When you sort on a field, Elasticsearch needs access to the value of that field for every document that matches the query. The inverted index, which performs very well when searching, is not the ideal structure for sorting on field values:

  • When searching, we need to be able to map a term to a list of documents.
  • When sorting, we need to map a document to its terms. In other words, we need to “uninvert” the inverted index.

To make sorting efficient, Elasticsearch loads all the values for the field that you want to sort on into memory. This is referred to as fielddata.


Elasticsearch doesn’t just load the values for the documents that matched a particular query. It loads the values from every document in your index, regardless of the document type.

The reason that Elasticsearch loads all values into memory is that uninverting the index from disk is slow. Even though you may need the values for only a few docs for the current request, you will probably need access to the values for other docs on the next request, so it makes sense to load all the values into memory at once, and to keep them there.

Fielddata is used in several places in Elasticsearch:

  • Sorting on a field
  • Aggregations on a field
  • Certain filters (for example, geolocation filters)
  • Scripts that refer to fields

Clearly, this can consume a lot of memory, especially for high-cardinality string fields—string fields that have many unique values—like the body of an email. Fortunately, insufficient memory is a problem that can be solved by horizontal scaling, by adding more nodes to your cluster.

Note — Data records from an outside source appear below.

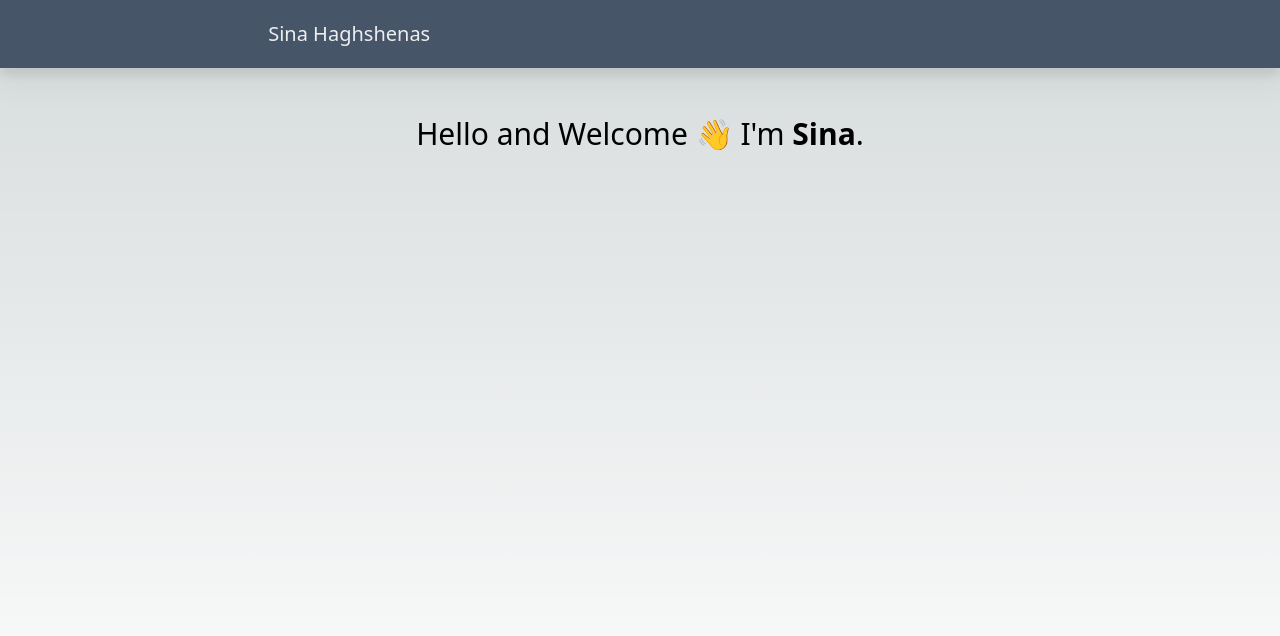
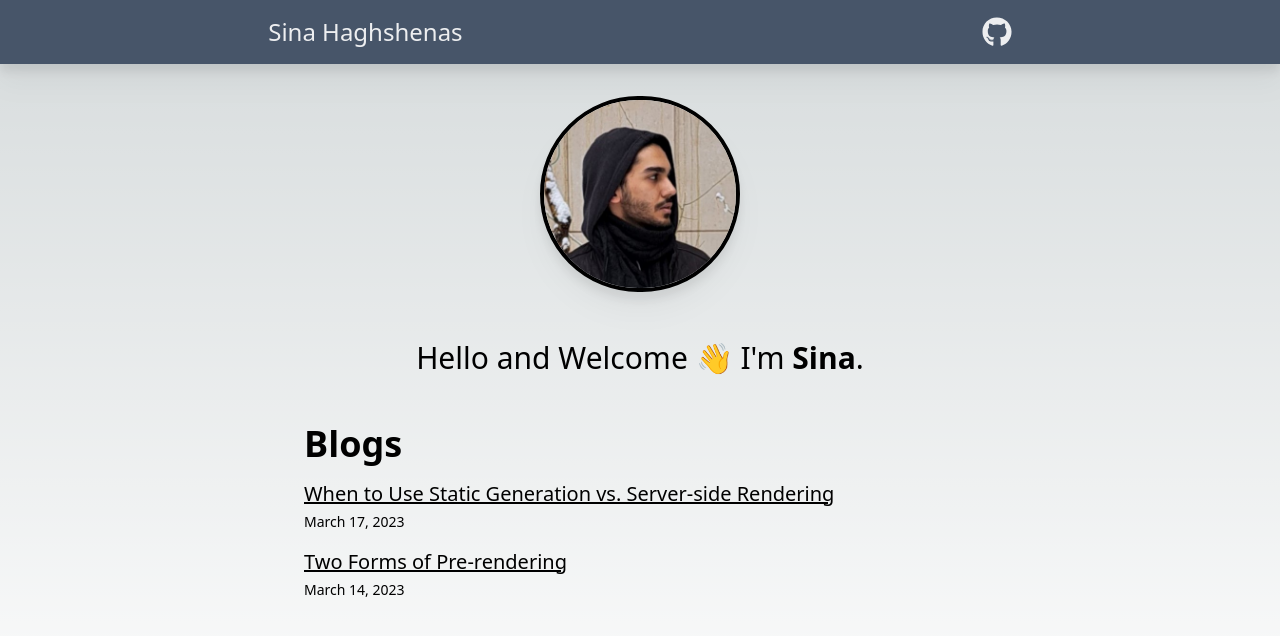
Before and after one commit to Sina-Hgs/next-js-blog, a Next.js app: page / in a window 1280 px wide. Shown: the top 636 px of the page. Built offline with nearby package versions, Linux system fonts and the light colour scheme.

Commit message:
added posts

```diff
--- /dev/null
+++ b/app/components/ListItem.tsx
@@ -0,0 +1,26 @@
+import Link from "next/link";
+import getFormattedDate from "@/lib/getFormattedDate";
+
+type Props = {
+  post: BlogPost;
+};
+
+const ListItem = ({ post }: Props) => {
+  const { id, title, date } = post;
+  const formattedDate = getFormattedDate(date);
+
+  return (
+    <li className="mt-4 text-xl dark:text-white/90">
+      <Link
+        className="underline hover:text-black/70 dark:hover:text-white"
+        href={`/posts/${id}`}
+      >
+        {title}
+      </Link>
+      <br />
+      <p className="text-sm mt-1">{formattedDate}</p>
+    </li>
+  );
+};
+
+export default ListItem;
--- a/app/components/MyProfilePic.tsx
+++ b/app/components/MyProfilePic.tsx
@@ -3,7 +3,15 @@ import Image from "next/image";
 function MyProfilePic() {
   return (
     <section className="w-full mx-auto">
-      <Image />
+      <Image
+        className="border-4 border-black
+        dark:border-slate-500 drop-shadow-xl shadow-black rounded-full mx-auto mt-8"
+        src="/images/photo_2023-02-09_17-36-23 (2).jpg"
+        width={200}
+        height={200}
+        alt="Sina Haghshenas"
+        priority={true}
+      />
     </section>
   );
 }
--- a/app/components/Navbar.tsx
+++ b/app/components/Navbar.tsx
@@ -1,12 +1,27 @@
 import Link from "next/link";
+import { FaGithub } from "react-icons/fa";
 
 const Navbar = () => {
   return (
     <nav className="bg-slate-600 p-4 sticky top-0 drop-shadow-xl z-10">
       <div className="prose prose-xl mx-auto flex justify-between flex-col sm:flex-row">
-        <Link href="/" className="text-white/90 no-underline hover:text-white">
-          Sina Haghshenas
-        </Link>
+        <h1 className="text-2xl font-bold text-white grid place-content-center mb-2 md:mb-0">
+          <Link
+            href="/"
+            className="text-white/90 no-underline hover:text-white"
+          >
+            Sina Haghshenas
+          </Link>
+        </h1>
+
+        <div className="flex flex-row justify-center items-center text-white/90 hover:text-white">
+          <Link
+            href="https://github.com/Sina-Hgs"
+            className="text-inherit text-3xl hover:scale-110 transition-all"
+          >
+            <FaGithub />
+          </Link>
+        </div>
       </div>
     </nav>
   );
--- /dev/null
+++ b/app/components/Posts.tsx
@@ -0,0 +1,19 @@
+import { getSortedPostsData } from "@/lib/posts";
+import ListItem from "./ListItem";
+
+const Posts = () => {
+  const posts = getSortedPostsData();
+
+  return (
+    <section className="my-6 mx-auto max-w-2xl">
+      <h2 className="text-4xl font-bold dark:text-white/90">Blogs</h2>
+      <ul className="w-full">
+        {posts.map((post) => (
+          <ListItem key={post.id} post={post} />
+        ))}
+      </ul>
+    </section>
+  );
+};
+
+export default Posts;
--- a/app/layout.tsx
+++ b/app/layout.tsx
@@ -2,10 +2,11 @@ import "./globals.css";
 import type { Metadata } from "next";
 
 import Navbar from "./components/Navbar";
+import MyProfilePic from "./components/MyProfilePic";
 
 export const metadata: Metadata = {
-  title: "Create Next App",
-  description: "Generated by create next app",
+  title: "Sina's Blog",
+  description: "Created by Sina Haghshenas",
 };
 
 export default function RootLayout({
@@ -15,8 +16,9 @@ export default function RootLayout({
 }) {
   return (
     <html lang="en">
-      <body className="dark:bg-slate-800 w-screen h-screen">
+      <body className="dark:bg-slate-800 min-h-screen min-w-screen">
         <Navbar />
+        <MyProfilePic />
         {children}
       </body>
     </html>
--- a/app/page.tsx
+++ b/app/page.tsx
@@ -1,3 +1,5 @@
+import Posts from "./components/Posts";
+
 export default function Home() {
   return (
     <main className="px-6 mx-auto">
@@ -7,7 +9,7 @@ export default function Home() {
           I&apos;m <span className="font-bold">Sina</span>.
         </span>
       </p>
-      {/* <Posts /> */}
+      <Posts />
     </main>
   );
 }
--- /dev/null
+++ b/blogposts/pre-rendering.md
@@ -0,0 +1,11 @@
+---
+title: 'Two Forms of Pre-rendering'
+date: '2023-03-14'
+---
+
+Next.js has two forms of pre-rendering: **Static Generation** and **Server-side Rendering**. The difference is in **when** it generates the HTML for a page.
+
+- **Static Generation** is the pre-rendering method that generates the HTML at **build time**. The pre-rendered HTML is then _reused_ on each request.
+- **Server-side Rendering** is the pre-rendering method that generates the HTML on **each request**.
+
+Importantly, Next.js lets you **choose** which pre-rendering form to use for each page. You can create a "hybrid" Next.js app by using Static Generation for most pages and using Server-side Rendering for others.
--- /dev/null
+++ b/blogposts/ssg-ssr.md
@@ -0,0 +1,19 @@
+---
+title: 'When to Use Static Generation vs. Server-side Rendering'
+date: '2023-03-17'
+---
+
+We recommend using **Static Generation** (with and without data) whenever possible because your page can be built once and served by CDN, which makes it much faster than having a server render the page on every request.
+
+You can use Static Generation for many types of pages, including:
+
+- Marketing pages
+- Blog posts
+- E-commerce product listings
+- Help and documentation
+
+You should ask yourself: "Can I pre-render this page **ahead** of a user's request?" If the answer is yes, then you should choose Static Generation.
+
+On the other hand, Static Generation is **not** a good idea if you cannot pre-render a page ahead of a user's request. Maybe your page shows frequently updated data, and the page content changes on every request.
+
+In that case, you can use **Server-Side Rendering**. It will be slower, but the pre-rendered page will always be up-to-date. Or you can skip pre-rendering and use client-side JavaScript to populate data.
--- /dev/null
+++ b/lib/getFormattedDate.ts
@@ -0,0 +1,7 @@
+const getFormattedDate = (dateString: string): string => {
+  return new Intl.DateTimeFormat("en-US", { dateStyle: "long" }).format(
+    new Date(dateString)
+  );
+};
+
+export default getFormattedDate;
--- /dev/null
+++ b/lib/posts.ts
@@ -0,0 +1,32 @@
+import fs from "fs";
+import path from "path";
+import matter from "gray-matter";
+
+const postsDirectory = path.join(process.cwd(), "blogposts");
+
+export const getSortedPostsData = () => {
+  // Get file names under /posts
+  const fileNames = fs.readdirSync(postsDirectory);
+  const allPostsData = fileNames.map((fileName) => {
+    // Remove ".md" from file name to get id
+    const id = fileName.replace(/\.md$/, "");
+
+    // Read markdown file as string
+    const fullPath = path.join(postsDirectory, fileName);
+    const fileContents = fs.readFileSync(fullPath, "utf8");
+
+    // Use gray-matter to parse the post metadata section
+    const matterResult = matter(fileContents);
+
+    const blogPost: BlogPost = {
+      id,
+      title: matterResult.data.title,
+      date: matterResult.data.date,
+    };
+
+    // Combine the data with the id
+    return blogPost;
+  });
+  // Sort posts by date
+  return allPostsData.sort((a, b) => (a.date < b.date ? 1 : -1));
+};
--- a/package.json
+++ b/package.json
@@ -15,10 +15,12 @@
     "autoprefixer": "10.4.15",
     "eslint": "8.47.0",
     "eslint-config-next": "13.4.19",
+    "gray-matter": "^4.0.3",
     "next": "13.4.19",
     "postcss": "8.4.28",
     "react": "18.2.0",
     "react-dom": "18.2.0",
+    "react-icons": "^4.11.0",
     "tailwindcss": "3.3.3",
     "typescript": "5.1.6"
   },
--- /dev/null
+++ b/types.d.ts
@@ -0,0 +1,5 @@
+type BlogPost = {
+  id: string;
+  title: string;
+  date: string;
+};
```
Also changed, not shown: 2 other files (tests, documents, lock files or other folders).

For now, all you need to know is what fielddata is, and to be aware that it can be memory hungry. Later, we will show you how to determine the amount of memory that fielddata is using, how to limit the amount of memory that is available to it, and how to preload fielddata to improve the user experience.